## ACTIVITY:
An exact copy of every record is needed, with the pictures left out.

## RECORD EXTRACTS:
==========

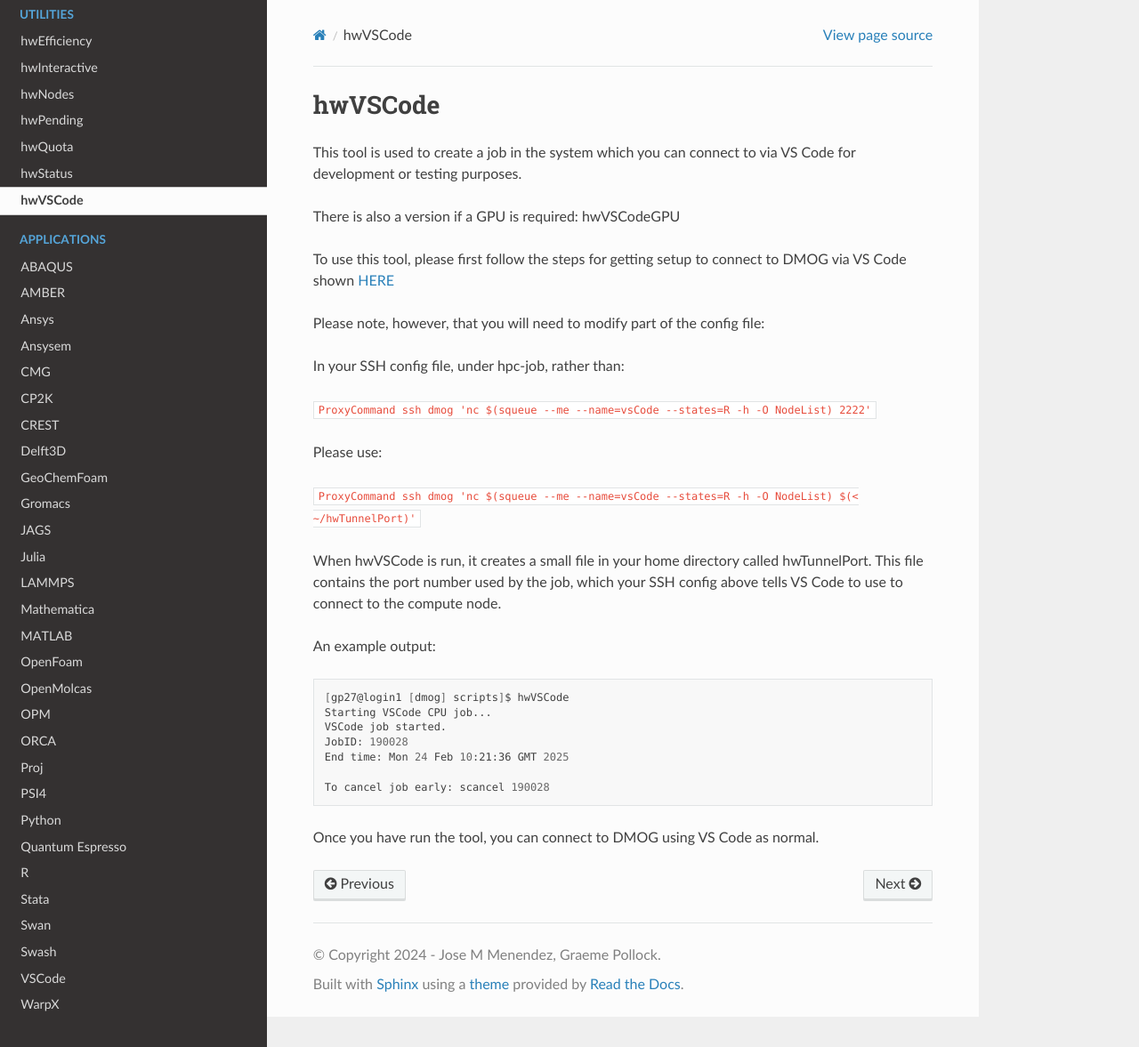
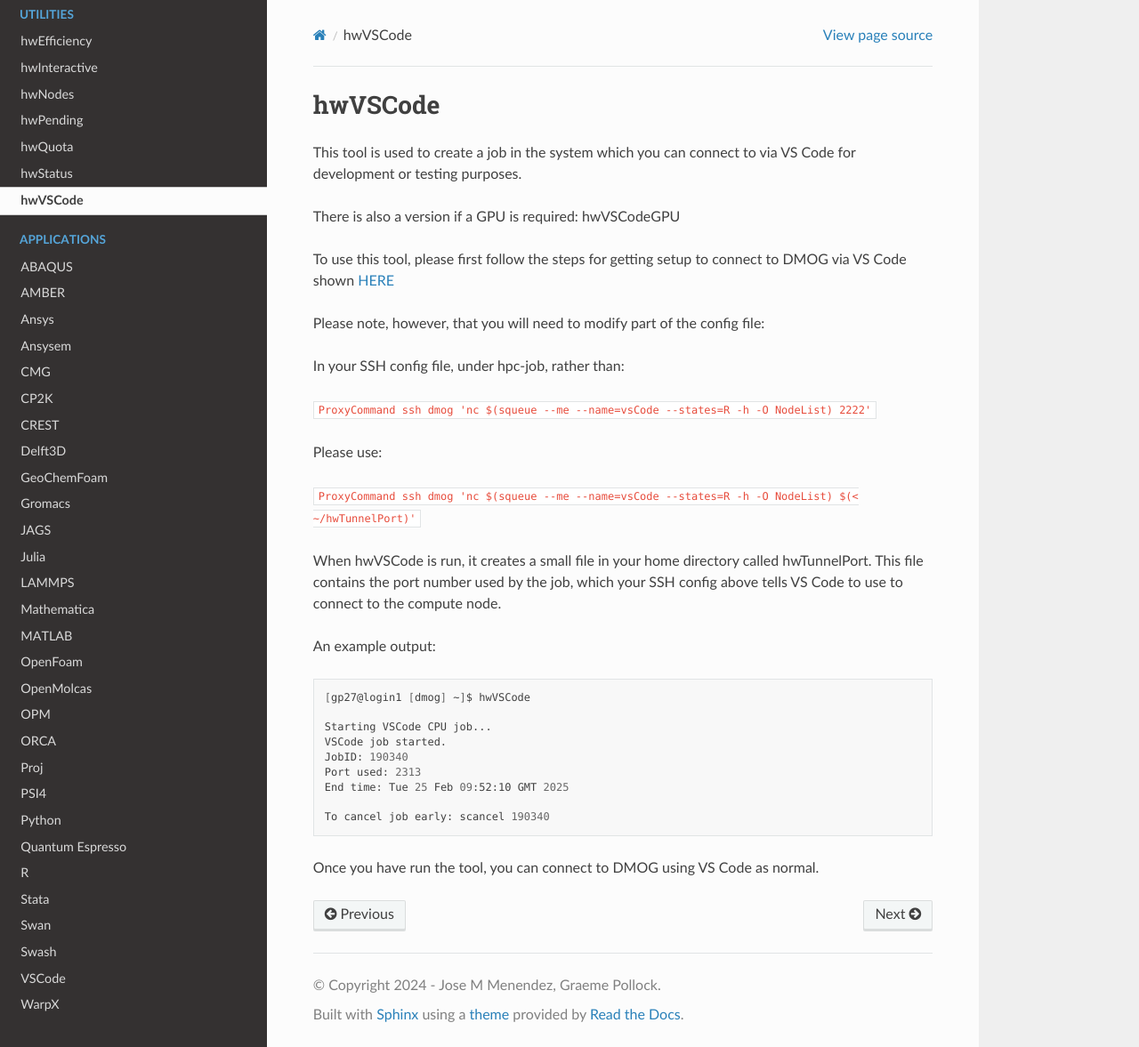
Before and after one commit to jm130/dmogdocs, a Sphinx documentation site: the page built from docs/source/utilities/hwVSCode.rst, in a window 1280 px wide and 1177 px high. Shown: the whole window at 89% size. Built offline with Sphinx 7.4.7 and the Read the Docs theme 3.1.0, drawn with Linux system fonts in a browser that asks for light colours.

Commit message:
Update hwVSCode.rst

```diff
--- a/docs/source/utilities/hwVSCode.rst
+++ b/docs/source/utilities/hwVSCode.rst
@@ -23,12 +23,14 @@
 
 .. code-block:: bash
 
-    [gp27@login1 [dmog] scripts]$ hwVSCode
+    [gp27@login1 [dmog] ~]$ hwVSCode
+
     Starting VSCode CPU job...
     VSCode job started.
-    JobID: 190028
-    End time: Mon 24 Feb 10:21:36 GMT 2025
+    JobID: 190340
+    Port used: 2313
+    End time: Tue 25 Feb 09:52:10 GMT 2025
 
-    To cancel job early: scancel 190028
+    To cancel job early: scancel 190340
 
 Once you have run the tool, you can connect to DMOG using VS Code as normal.
```
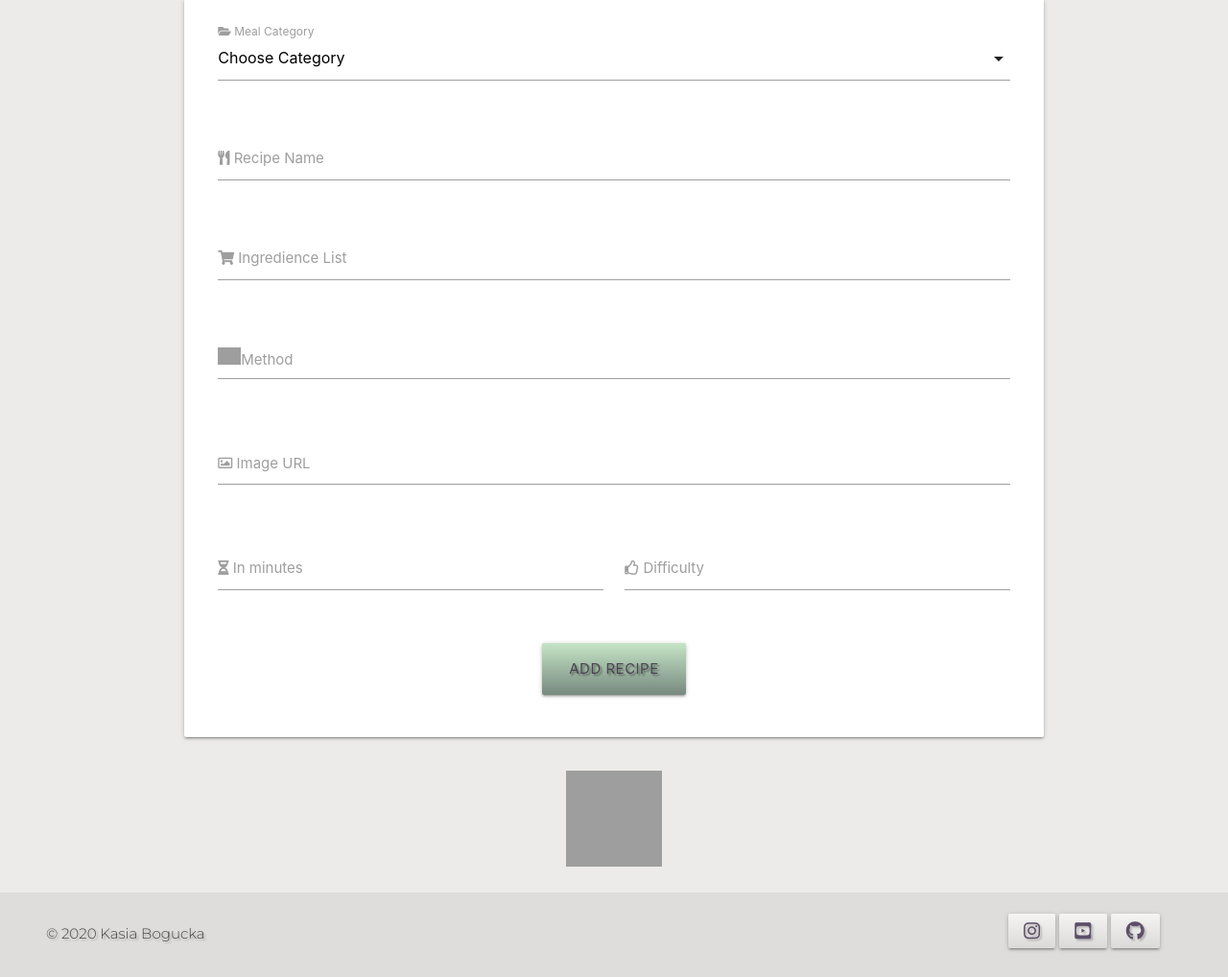
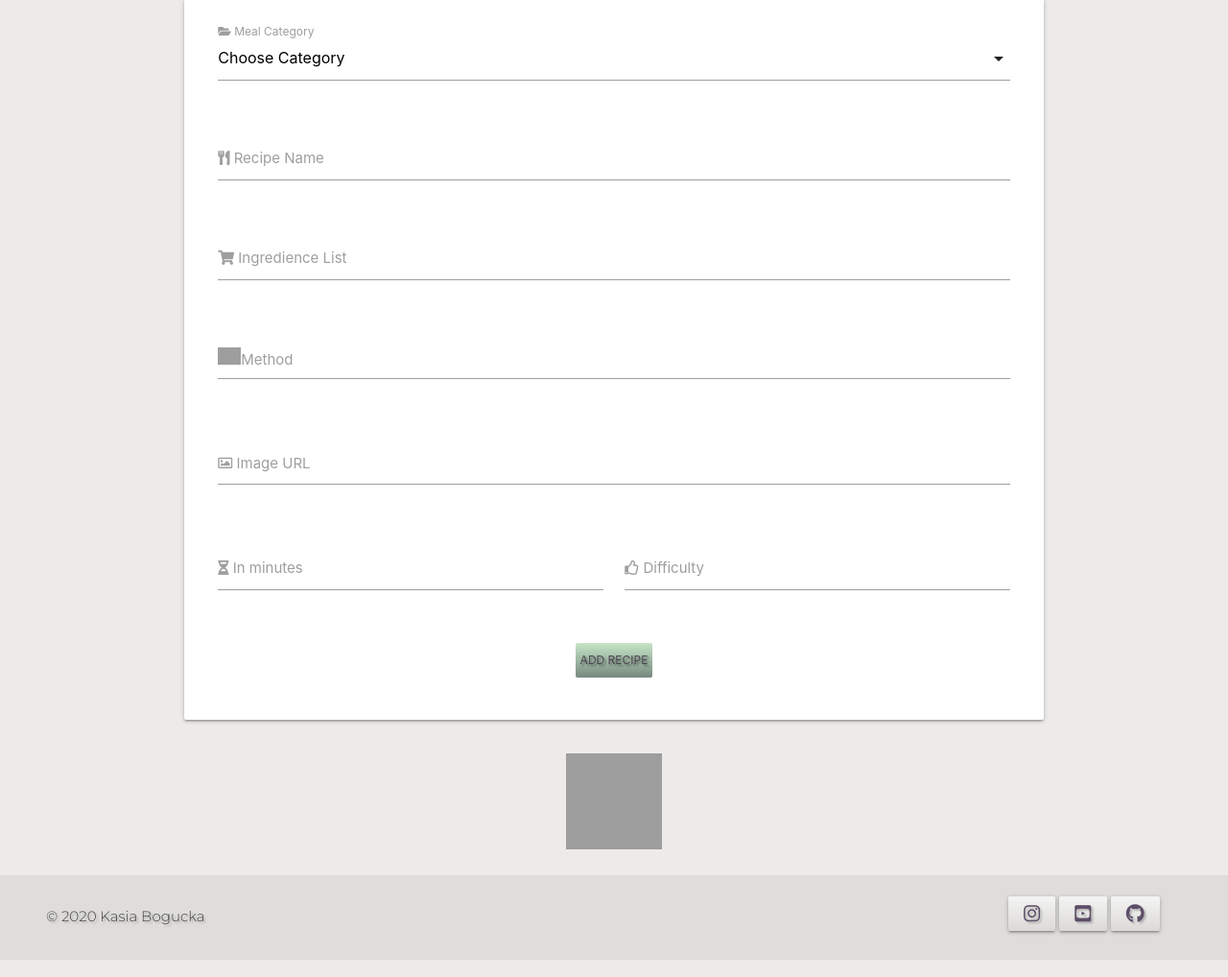
Before and after one commit to Code-Institute-Submissions/kasias-KETO-cookbook, a Flask app: page /add_recipe in a window 1280 px wide. Shown: the part 497-1515 px from the top of the page at 96% size. Run offline with Flask 2, Linux system fonts and the light colour scheme; data that the repository does not hold is empty; some libraries are stand-ins or nearby versions; grey boxes are pictures that could not be loaded.

Commit message:
Ensured the buttons are uniform across the website, so size and font placement works

```diff
--- a/static/css/style.css
+++ b/static/css/style.css
@@ -188,6 +188,10 @@ h3 {
 	color: #4a4250;
 	text-shadow: 2px 2px 2px rgba(0, 0, 0, 0.404);
 	margin-top: 12px;
+    width:80px;
+    font-size: 12px;
+    text-align: center;
+    padding:0;
 }
 .neutral:hover{
     background-color: rgba(145, 114, 155, 0.623);
@@ -240,8 +244,6 @@ h3 {
 }
 
 
-/* Profile */
-
 
 /*Footer*/
 
--- a/templates/add_recipe.html
+++ b/templates/add_recipe.html
@@ -116,7 +116,7 @@
     </div>
     <div class="row">
       <div class="col s12 center-align">
-        <button type="submit" class="btn-large neutral green">Add Recipe</button>
+        <button type="submit" class="btn-flat neutral green">Add Recipe</button>
       </div>
     </div>
   </form>
--- a/templates/edit_recipe.html
+++ b/templates/edit_recipe.html
@@ -61,8 +61,8 @@
         <!-- Buttons -->
         <div class="row">
             <div class="col s12 center-align">
-                <a href="{{url_for('recipe', recipe_id=recipe._id)}}" class="btn-large blue">Cancel</a>
-                <button type="submit" class="btn-large green">Save</button>
+                <a href="{{url_for('recipe', recipe_id=recipe._id)}}" class="btn-flat neutral blue">Cancel</a>
+                <button type="submit" class="btn-flat neutral green">Save</button>
             </div>
         </div>
     </form>
--- a/templates/recipes.html
+++ b/templates/recipes.html
@@ -25,7 +25,7 @@
         <div class="card large">
             <div class="card-image">
                 <img class="bg-image responsive-img" src="{{ recipe.recipe_image }}" alt="{{ recipe.recipe_name }}" />
-                <span class="card-title bg-text"><strong>{{ recipe.recipe_name }}</strong></span>
+                <span class="card-title bg-text text-shadow"><strong>{{ recipe.recipe_name }}</strong></span>
             </div>
             <div class="card-content minimalist">
                 <p>Ingrediences: {{ recipe.keywords }}</p>
```
Also changed, not shown: templates/recipe.html (+4 -4 lines).
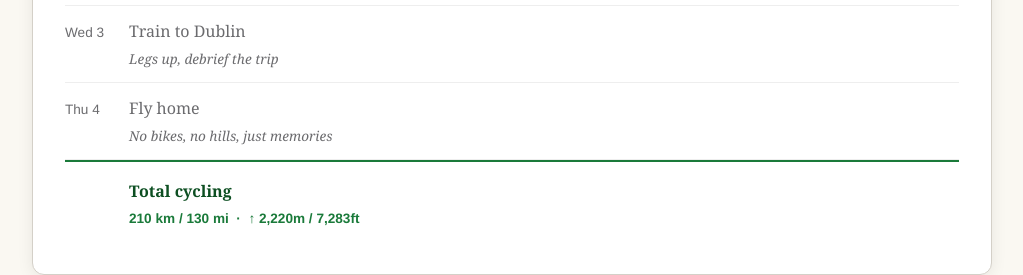
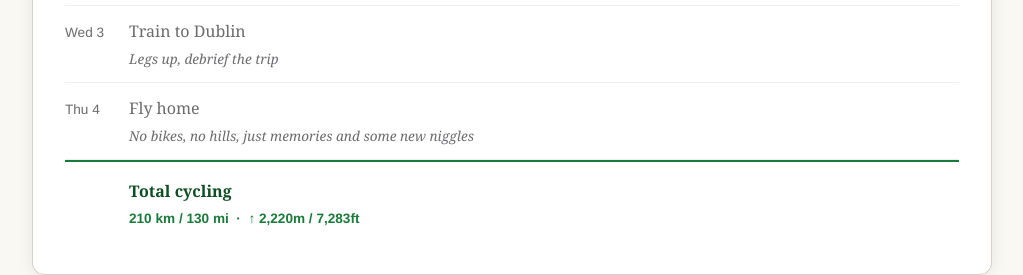
Before and after one commit to thomas-leger-modo/ireland-cycling-trip, a plain HTML site: page index.html in a window 1280 px wide. Shown: the part 1200-1475 px from the top of the page, without its empty margins (128-1151 px from the left). Drawn offline with Linux system fonts and the light colour scheme.

Commit message:
Add niggles

```diff
--- a/index.html
+++ b/index.html
@@ -533,7 +533,7 @@
             <div class="summary-date">Thu 4</div>
             <div class="summary-info">
                 <div class="summary-route">Fly home</div>
-                <div class="summary-desc">No bikes, no hills, just memories</div>
+                <div class="summary-desc">No bikes, no hills, just memories and some new niggles</div>
             </div>
         </div>
         <div class="summary-day summary-day--total">
```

==========

## FINISHED EXERCISE:
Before and after one commit to jm130/dmogdocs, a Sphinx documentation site: the page built from docs/source/utilities/hwVSCode.rst, in a window 1280 px wide and 1177 px high. Shown: the whole window at 89% size. Built offline with Sphinx 7.4.7 and the Read the Docs theme 3.1.0, drawn with Linux system fonts in a browser that asks for light colours.

Commit message:
Update hwVSCode.rst

```diff
--- a/docs/source/utilities/hwVSCode.rst
+++ b/docs/source/utilities/hwVSCode.rst
@@ -23,12 +23,14 @@
 
 .. code-block:: bash
 
-    [gp27@login1 [dmog] scripts]$ hwVSCode
+    [gp27@login1 [dmog] ~]$ hwVSCode
+
     Starting VSCode CPU job...
     VSCode job started.
-    JobID: 190028
-    End time: Mon 24 Feb 10:21:36 GMT 2025
+    JobID: 190340
+    Port used: 2313
+    End time: Tue 25 Feb 09:52:10 GMT 2025
 
-    To cancel job early: scancel 190028
+    To cancel job early: scancel 190340
 
 Once you have run the tool, you can connect to DMOG using VS Code as normal.
```
Before and after one commit to Code-Institute-Submissions/kasias-KETO-cookbook, a Flask app: page /add_recipe in a window 1280 px wide. Shown: the part 497-1515 px from the top of the page at 96% size. Run offline with Flask 2, Linux system fonts and the light colour scheme; data that the repository does not hold is empty; some libraries are stand-ins or nearby versions; grey boxes are pictures that could not be loaded.

Commit message:
Ensured the buttons are uniform across the website, so size and font placement works

```diff
--- a/static/css/style.css
+++ b/static/css/style.css
@@ -188,6 +188,10 @@ h3 {
 	color: #4a4250;
 	text-shadow: 2px 2px 2px rgba(0, 0, 0, 0.404);
 	margin-top: 12px;
+    width:80px;
+    font-size: 12px;
+    text-align: center;
+    padding:0;
 }
 .neutral:hover{
     background-color: rgba(145, 114, 155, 0.623);
@@ -240,8 +244,6 @@ h3 {
 }
 
 
-/* Profile */
-
 
 /*Footer*/
 
--- a/templates/add_recipe.html
+++ b/templates/add_recipe.html
@@ -116,7 +116,7 @@
     </div>
     <div class="row">
       <div class="col s12 center-align">
-        <button type="submit" class="btn-large neutral green">Add Recipe</button>
+        <button type="submit" class="btn-flat neutral green">Add Recipe</button>
       </div>
     </div>
   </form>
--- a/templates/edit_recipe.html
+++ b/templates/edit_recipe.html
@@ -61,8 +61,8 @@
         <!-- Buttons -->
         <div class="row">
             <div class="col s12 center-align">
-                <a href="{{url_for('recipe', recipe_id=recipe._id)}}" class="btn-large blue">Cancel</a>
-                <button type="submit" class="btn-large green">Save</button>
+                <a href="{{url_for('recipe', recipe_id=recipe._id)}}" class="btn-flat neutral blue">Cancel</a>
+                <button type="submit" class="btn-flat neutral green">Save</button>
             </div>
         </div>
     </form>
--- a/templates/recipes.html
+++ b/templates/recipes.html
@@ -25,7 +25,7 @@
         <div class="card large">
             <div class="card-image">
                 <img class="bg-image responsive-img" src="{{ recipe.recipe_image }}" alt="{{ recipe.recipe_name }}" />
-                <span class="card-title bg-text"><strong>{{ recipe.recipe_name }}</strong></span>
+                <span class="card-title bg-text text-shadow"><strong>{{ recipe.recipe_name }}</strong></span>
             </div>
             <div class="card-content minimalist">
                 <p>Ingrediences: {{ recipe.keywords }}</p>
```
Also changed, not shown: templates/recipe.html (+4 -4 lines).
Before and after one commit to thomas-leger-modo/ireland-cycling-trip, a plain HTML site: page index.html in a window 1280 px wide. Shown: the part 1200-1475 px from the top of the page, without its empty margins (128-1151 px from the left). Drawn offline with Linux system fonts and the light colour scheme.

Commit message:
Add niggles

```diff
--- a/index.html
+++ b/index.html
@@ -533,7 +533,7 @@
             <div class="summary-date">Thu 4</div>
             <div class="summary-info">
                 <div class="summary-route">Fly home</div>
-                <div class="summary-desc">No bikes, no hills, just memories</div>
+                <div class="summary-desc">No bikes, no hills, just memories and some new niggles</div>
             </div>
         </div>
         <div class="summary-day summary-day--total">
```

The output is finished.